Prompt
Please return the lines of the data that contain "luật".

+++ Records provided

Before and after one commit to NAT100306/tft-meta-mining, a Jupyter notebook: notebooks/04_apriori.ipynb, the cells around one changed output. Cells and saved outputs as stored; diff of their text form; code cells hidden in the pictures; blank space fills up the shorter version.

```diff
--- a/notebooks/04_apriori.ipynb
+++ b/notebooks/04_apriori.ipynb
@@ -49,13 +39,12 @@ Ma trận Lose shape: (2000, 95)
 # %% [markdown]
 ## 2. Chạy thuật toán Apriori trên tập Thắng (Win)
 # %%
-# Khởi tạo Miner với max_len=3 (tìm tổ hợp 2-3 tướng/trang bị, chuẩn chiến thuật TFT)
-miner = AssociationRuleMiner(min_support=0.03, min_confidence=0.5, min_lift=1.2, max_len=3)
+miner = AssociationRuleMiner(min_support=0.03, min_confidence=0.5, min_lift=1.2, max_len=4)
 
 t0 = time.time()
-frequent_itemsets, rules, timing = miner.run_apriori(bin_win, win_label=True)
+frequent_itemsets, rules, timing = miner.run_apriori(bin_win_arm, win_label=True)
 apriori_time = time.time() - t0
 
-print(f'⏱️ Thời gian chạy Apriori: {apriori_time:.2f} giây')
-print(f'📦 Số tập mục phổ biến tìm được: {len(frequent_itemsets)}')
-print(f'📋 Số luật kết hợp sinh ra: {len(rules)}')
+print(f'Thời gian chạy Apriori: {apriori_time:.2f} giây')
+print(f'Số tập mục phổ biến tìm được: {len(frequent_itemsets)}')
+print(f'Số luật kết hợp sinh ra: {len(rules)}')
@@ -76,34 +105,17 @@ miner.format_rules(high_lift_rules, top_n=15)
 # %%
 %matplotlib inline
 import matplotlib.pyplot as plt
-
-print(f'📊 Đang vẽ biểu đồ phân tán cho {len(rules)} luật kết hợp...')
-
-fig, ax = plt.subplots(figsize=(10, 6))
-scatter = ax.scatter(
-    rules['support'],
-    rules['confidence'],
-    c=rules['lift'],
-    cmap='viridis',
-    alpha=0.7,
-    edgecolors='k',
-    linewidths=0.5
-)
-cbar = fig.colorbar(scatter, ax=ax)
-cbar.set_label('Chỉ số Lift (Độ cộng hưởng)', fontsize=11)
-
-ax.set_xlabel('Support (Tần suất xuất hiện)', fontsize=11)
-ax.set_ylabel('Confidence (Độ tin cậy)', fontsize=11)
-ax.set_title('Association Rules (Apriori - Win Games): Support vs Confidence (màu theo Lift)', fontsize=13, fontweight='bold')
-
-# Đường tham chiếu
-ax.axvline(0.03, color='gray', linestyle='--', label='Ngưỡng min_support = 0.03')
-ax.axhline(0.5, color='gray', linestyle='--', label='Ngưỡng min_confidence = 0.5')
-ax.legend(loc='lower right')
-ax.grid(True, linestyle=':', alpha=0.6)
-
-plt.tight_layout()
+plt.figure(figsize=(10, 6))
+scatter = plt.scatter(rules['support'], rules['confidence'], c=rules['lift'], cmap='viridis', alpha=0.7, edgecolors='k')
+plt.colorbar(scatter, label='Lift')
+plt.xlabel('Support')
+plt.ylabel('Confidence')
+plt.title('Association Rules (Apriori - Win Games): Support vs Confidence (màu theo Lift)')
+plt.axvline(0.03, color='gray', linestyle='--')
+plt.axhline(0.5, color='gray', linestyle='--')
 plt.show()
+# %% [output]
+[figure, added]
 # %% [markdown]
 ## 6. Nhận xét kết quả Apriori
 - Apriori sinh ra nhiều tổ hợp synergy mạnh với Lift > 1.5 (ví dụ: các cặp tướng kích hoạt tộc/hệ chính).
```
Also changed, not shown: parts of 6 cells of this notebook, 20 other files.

++++++

Solution for this task
-print(f'📋 Số luật kết hợp sinh ra: {len(rules)}')
+print(f'Số luật kết hợp sinh ra: {len(rules)}')
-print(f'📊 Đang vẽ biểu đồ phân tán cho {len(rules)} luật kết hợp...')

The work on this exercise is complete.